▶ _The input_
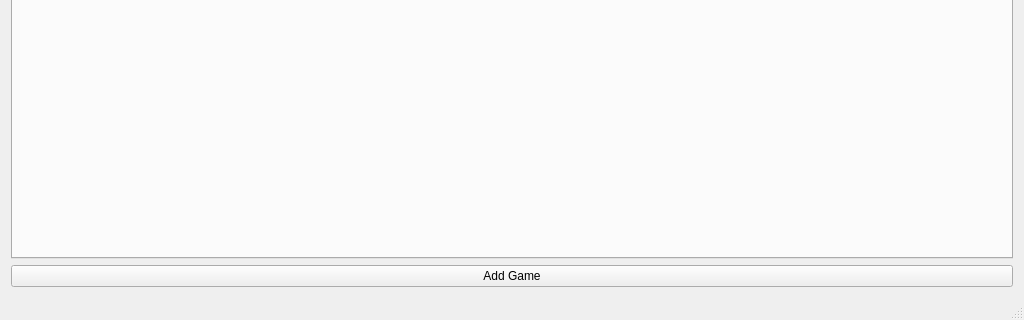
gabrielle95/ICP-Assignment-2019, file gui/mainwindow.ui: the form before one commit; both pictures show x 0 to 1024 and y 448 to 768 of the 1024 by 768 pixel window.
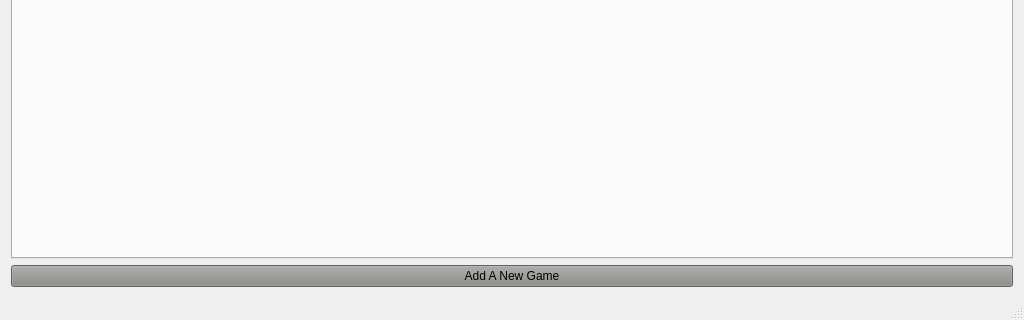
The form after the commit.

Commit message: added missing  gui elements

Patch:
```diff
--- a/gui/mainwindow.ui
+++ b/gui/mainwindow.ui
@@ -55,8 +55,11 @@
     </item>
     <item>
      <widget class="QPushButton" name="addtab_btn">
+      <property name="styleSheet">
+       <string notr="true">background-color: rgb(136, 138, 133);</string>
+      </property>
       <property name="text">
-       <string>Add Game</string>
+       <string>Add A New Game</string>
       </property>
      </widget>
     </item>
```
The commit also changes 7 other files.
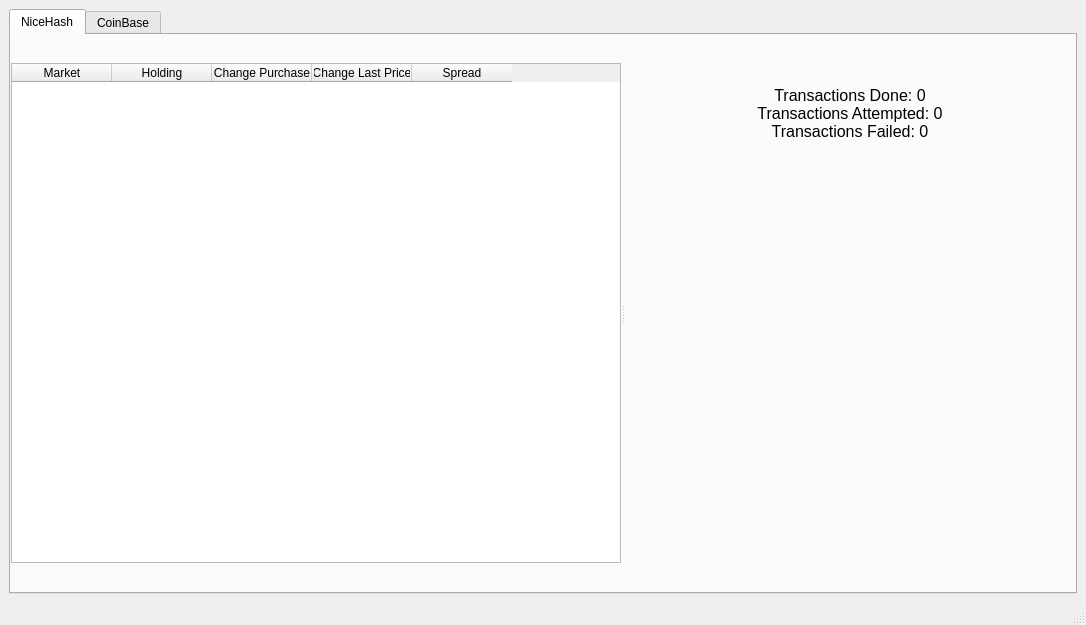
Old version of the form mainWindow.ui in the repository carle13/PythonTrader.
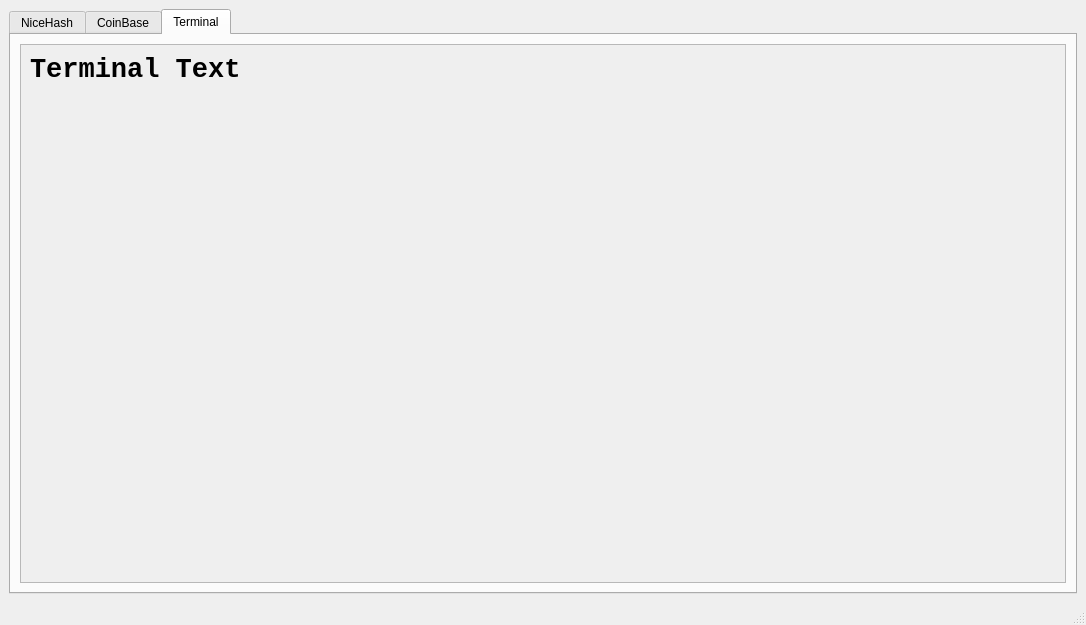
New version of the form. The open tabs and pages were chosen to show the change.

```diff
--- a/mainWindow.ui
+++ b/mainWindow.ui
@@ -331,6 +331,53 @@
         </item>
        </layout>
       </widget>
+      <widget class="QWidget" name="terminalTab">
+       <attribute name="title">
+        <string notr="true">Terminal</string>
+       </attribute>
+       <layout class="QGridLayout" name="gridLayout_4">
+        <item row="0" column="0">
+         <widget class="QScrollArea" name="scrollArea">
+          <property name="widgetResizable">
+           <bool>true</bool>
+          </property>
+          <widget class="QWidget" name="scrollAreaWidgetContents">
+           <property name="geometry">
+            <rect>
+             <x>0</x>
+             <y>0</y>
+             <width>1042</width>
+             <height>541</height>
+            </rect>
+           </property>
+           <layout class="QGridLayout" name="gridLayout_5">
+            <item row="0" column="0">
+             <widget class="QLabel" name="terminalText">
+              <property name="font">
+               <font>
+                <family>Consolas</family>
+                <pointsize>20</pointsize>
+                <weight>75</weight>
+                <bold>true</bold>
+               </font>
+              </property>
+              <property name="text">
+               <string>Terminal Text</string>
+              </property>
+              <property name="alignment">
+               <set>Qt::AlignLeading|Qt::AlignLeft|Qt::AlignTop</set>
+              </property>
+              <property name="wordWrap">
+               <bool>true</bool>
+              </property>
+             </widget>
+            </item>
+           </layout>
+          </widget>
+         </widget>
+        </item>
+       </layout>
+      </widget>
      </widget>
     </item>
    </layout>
```
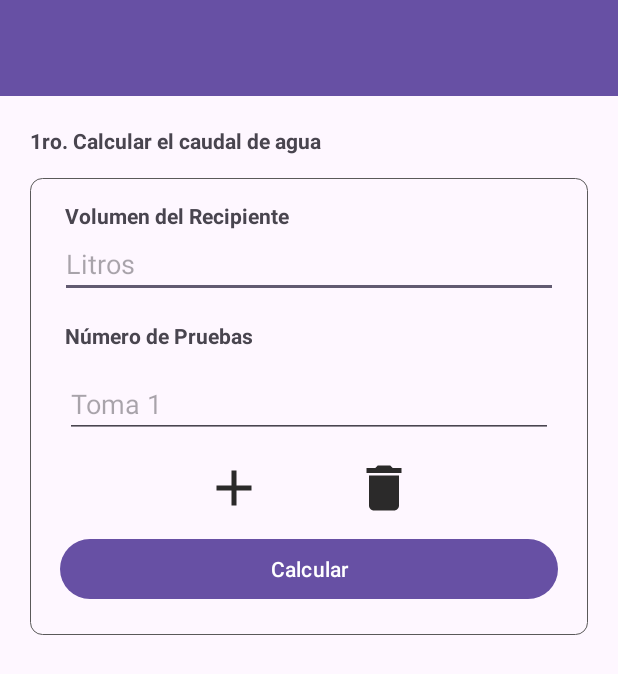
After one commit to alancarlossilvestre/aplicacion_ministerio_de_vivienda_pasco, an Android app: the AutocompensanteActivity screen opened directly, with no data from a screen before it, on a phone screen of 412 x 824 dp. The commit adds this screen. Shown: the top 674 px of the screen. Run offline under Robolectric (Android 15) with nearby library versions, the phone set to English and light mode, and no system bars.

Commit message:
interfaz de calculo de caudal termiando

```diff
--- /dev/null
+++ b/app/src/main/java/com/example/mv4/AutocompensanteActivity.kt
@@ -0,0 +1,41 @@
+package com.example.mv4
+
+import androidx.appcompat.app.AppCompatActivity
+import android.os.Bundle
+import android.view.View
+import android.widget.Button
+import android.widget.EditText
+import android.widget.ImageButton
+import android.widget.LinearLayout
+import androidx.appcompat.widget.AppCompatImageButton
+import androidx.appcompat.widget.AppCompatImageView
+import com.example.mv4.caudalautocompensante.InputManager
+
+
+class AutocompensanteActivity : AppCompatActivity() {
+    private lateinit var container: LinearLayout
+    private lateinit var addButton: AppCompatImageView
+    private lateinit var inputManager: InputManager
+    private lateinit var deletButton: AppCompatImageView
+
+
+    override fun onCreate(savedInstanceState: Bundle?) {
+        super.onCreate(savedInstanceState)
+        setContentView(R.layout.activity_autocompensante)
+        supportActionBar?.setDisplayHomeAsUpEnabled(true)
+
+        container = findViewById(R.id.textInputContainer)
+        addButton = findViewById(R.id.add)
+        deletButton = findViewById(R.id.quitar)
+
+        inputManager = InputManager(container)
+
+        addButton.setOnClickListener {
+            inputManager.addNewInput()
+        }
+        deletButton.setOnClickListener {
+            inputManager.deleteLastInput()
+        }
+    }
+
+}
--- a/app/src/main/java/com/example/mv4/UI/desinfeccion.kt
+++ b/app/src/main/java/com/example/mv4/UI/desinfeccion.kt
@@ -38,25 +38,28 @@ class desinfeccion : Fragment() {
             val intent = Intent(vista.context, base_cap_cmrp_rr::class.java)
             intent.putExtra("titulo_toolbar", "Captación")
             startActivity(intent)
+            activity?.overridePendingTransition(R.anim.slide_in_right, R.anim.slide_in_right)
 
         }
         botonCamRomPre?.setOnClickListener {
             val intent = Intent(vista.context, base_cap_cmrp_rr::class.java)
             intent.putExtra("titulo_toolbar", "Cámara Rompe Presión")
             startActivity(intent)
+            activity?.overridePendingTransition(R.anim.slide_in_right, R.anim.slide_in_right)
 
         }
         botonReserRect?.setOnClickListener {
             val intent = Intent(vista.context, base_cap_cmrp_rr::class.java)
             intent.putExtra("titulo_toolbar", "Reservorio Rectángular")
             startActivity(intent)
-
+            activity?.overridePendingTransition(R.anim.slide_in_right, R.anim.slide_in_right)
         }
 
         botonReserCirc?.setOnClickListener {
             val intent = Intent(vista.context, base_t_rc::class.java)
             intent.putExtra("titulo_toolbar", "Reservorio Circular")
             startActivity(intent)
+            activity?.overridePendingTransition(R.anim.slide_in_right, R.anim.slide_in_right)
 
         }
 
@@ -64,6 +67,7 @@ class desinfeccion : Fragment() {
             val intent = Intent(vista.context,base_t_rc::class.java)
             intent.putExtra("titulo_toolbar", "Tuberías")
             startActivity(intent)
+            activity?.overridePendingTransition(R.anim.slide_in_right, R.anim.slide_in_right)
         }
 
         return vista
--- a/app/src/main/java/com/example/mv4/bases/base_cap_cmrp_rr.kt
+++ b/app/src/main/java/com/example/mv4/bases/base_cap_cmrp_rr.kt
@@ -35,6 +35,8 @@ class base_cap_cmrp_rr : AppCompatActivity() {
         val mostrarResultadoVol = findViewById<TextView>(R.id.resultadoVolumen_cap_cmrp_rr)
         val buttoncalc = findViewById<Button>(R.id.buttonCalcReserRectan)
         val mostrarPesoCloro = findViewById<TextView>(R.id.resultadoPesoCloro)
+        //animacion
+
 
         buttoncalc.setOnClickListener {
             if (alturain.text.isNullOrEmpty() || anchoin.text.isNullOrEmpty() || largoin.text.isNullOrEmpty()) {
--- /dev/null
+++ b/app/src/main/res/drawable/baseline_add_24.xml
@@ -0,0 +1,5 @@
+<vector android:height="24dp" android:tint="#2B2A2A"
+    android:viewportHeight="24" android:viewportWidth="24"
+    android:width="24dp" xmlns:android="http://schemas.android.com/apk/res/android">
+    <path android:fillColor="@android:color/white" android:pathData="M19,13h-6v6h-2v-6H5v-2h6V5h2v6h6v2z"/>
+</vector>
--- /dev/null
+++ b/app/src/main/res/drawable/baseline_delete_24.xml
@@ -0,0 +1,5 @@
+<vector android:height="24dp" android:tint="#2B2A2A"
+    android:viewportHeight="24" android:viewportWidth="24"
+    android:width="24dp" xmlns:android="http://schemas.android.com/apk/res/android">
+    <path android:fillColor="@android:color/white" android:pathData="M6,19c0,1.1 0.9,2 2,2h8c1.1,0 2,-0.9 2,-2V7H6v12zM19,4h-3.5l-1,-1h-5l-1,1H5v2h14V4z"/>
+</vector>
--- /dev/null
+++ b/app/src/main/res/layout/activity_autocompensante.xml
@@ -0,0 +1,114 @@
+<?xml version="1.0" encoding="utf-8"?>
+<LinearLayout xmlns:android="http://schemas.android.com/apk/res/android"
+    xmlns:app="http://schemas.android.com/apk/res-auto"
+    xmlns:tools="http://schemas.android.com/tools"
+    android:layout_width="match_parent"
+    android:layout_height="match_parent"
+    android:orientation="vertical"
+    tools:context=".AutocompensanteActivity">
+
+    <androidx.appcompat.widget.Toolbar
+        android:layout_width="match_parent"
+        android:layout_height="?attr/actionBarSize"
+        android:id="@+id/toolbar"
+        android:background="?attr/colorPrimary"
+        android:title="@string/app_name"
+        />
+    <LinearLayout
+        android:layout_width="match_parent"
+        android:layout_height="match_parent"
+        android:padding="20dp"
+        android:orientation="vertical"
+        >
+    <TextView
+        android:layout_width="wrap_content"
+        android:layout_height="wrap_content"
+        android:text="1ro. Calcular el caudal de agua"
+        android:textStyle="bold"
+        />
+    <LinearLayout
+        android:layout_marginTop="15dp"
+        android:layout_width="match_parent"
+        android:layout_height="wrap_content"
+        android:orientation="vertical"
+        android:padding="10dp"
+        android:background="@drawable/border"
+        >
+
+        <TextView
+            android:layout_width="match_parent"
+            android:layout_height="match_parent"
+            android:text="Volumen del Recipiente"
+            android:layout_marginLeft="13dp"
+            android:layout_marginTop="5dp"
+            android:textStyle="bold"
+            />
+
+
+        <com.google.android.material.textfield.TextInputEditText
+            android:id="@+id/inputVolRecipCaudalAutocom"
+            android:layout_width="match_parent"
+            android:layout_height="wrap_content"
+            android:layout_marginLeft="10dp"
+            android:layout_marginRight="10dp"
+            android:layout_marginBottom="15dp"
+            android:inputType="numberDecimal"
+            android:hint="Litros" />
+
+        <TextView
+            android:layout_width="match_parent"
+            android:layout_height="match_parent"
+            android:text="Número de Pruebas"
+            android:textStyle="bold"
+            android:layout_marginLeft="13dp"
+            />
+
+        <LinearLayout
+            android:id="@+id/textInputContainer"
+            android:layout_width="match_parent"
+            android:layout_height="match_parent"
+            android:orientation="vertical"
+            android:padding="13dp"
+            >
+            <com.google.android.material.textfield.TextInputEditText
+                android:id="@+id/inputEditText"
+                android:layout_width="match_parent"
+                android:layout_height="wrap_content"
+                android:layout_weight="1"
+                android:hint="Toma 1"
+                android:inputType="number"
+                />
+
+        </LinearLayout>
+        <LinearLayout
+            android:layout_width="match_parent"
+            android:layout_height="match_parent"
+            android:gravity="center"
+            >
+        <ImageView
+            android:id="@+id/add"
+            android:layout_width="40dp"
+            android:layout_height="40dp"
+            android:src="@drawable/baseline_add_24"
+            android:layout_marginRight="30dp"
+            />
+        <ImageView
+            android:id="@+id/quitar"
+            android:layout_width="40dp"
+            android:layout_height="40dp"
+            android:src="@drawable/baseline_delete_24"
+            android:layout_marginLeft="30dp"
+            />
+        </LinearLayout>
+        <Button
+            android:id="@+id/buttonCalcTuberias"
+            android:layout_width="match_parent"
+            android:layout_height="wrap_content"
+            android:layout_margin="10dp"
+            android:text="Calcular" />
+
+    </LinearLayout>
+    </LinearLayout>
+
+
+</LinearLayout>
--- a/gradle.properties
+++ b/gradle.properties
@@ -15,6 +15,7 @@ org.gradle.jvmargs=-Xmx2048m -Dfile.encoding=UTF-8
 # Android operating system, and which are packaged with your app's APK
 # https://developer.android.com/topic/libraries/support-library/androidx-rn
 android.useAndroidX=true
+android.enableJetifier=true
 # Kotlin code style for this project: "official" or "obsolete":
 kotlin.code.style=official
 # Enables namespacing of each library's R class so that its R class includes only the
```
Also changed, not shown: app/src/main/AndroidManifest.xml (+11 -32 lines), app/src/main/java/com/example/mv4/UI/cloracion.kt (+17 -40 lines), app/src/main/java/com/example/mv4/autocompensante/calculo_caudal_Autocom_Fragment.kt (added, +60 -0 lines), app/src/main/java/com/example/mv4/caudalautocompensante/InputManager.kt (added, +30 -0 lines), app/src/main/res/anim/slide_in_right.xml (added, +8 -0 lines), app/src/main/res/layout/fragment_calculo_caudal__autocom_.xml (added, +14 -0 lines), app/src/main/res/layout/fragment_cloracion.xml (+41 -5 lines), 1 other file.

▶ _What is being asked_
Where does the string "setOnClickListener" occur in the material? Copy every line where it does.

▶ _Output below_
+        addButton.setOnClickListener {
+        deletButton.setOnClickListener {
         botonCamRomPre?.setOnClickListener {
         botonReserRect?.setOnClickListener {
         botonReserCirc?.setOnClickListener {
         buttoncalc.setOnClickListener {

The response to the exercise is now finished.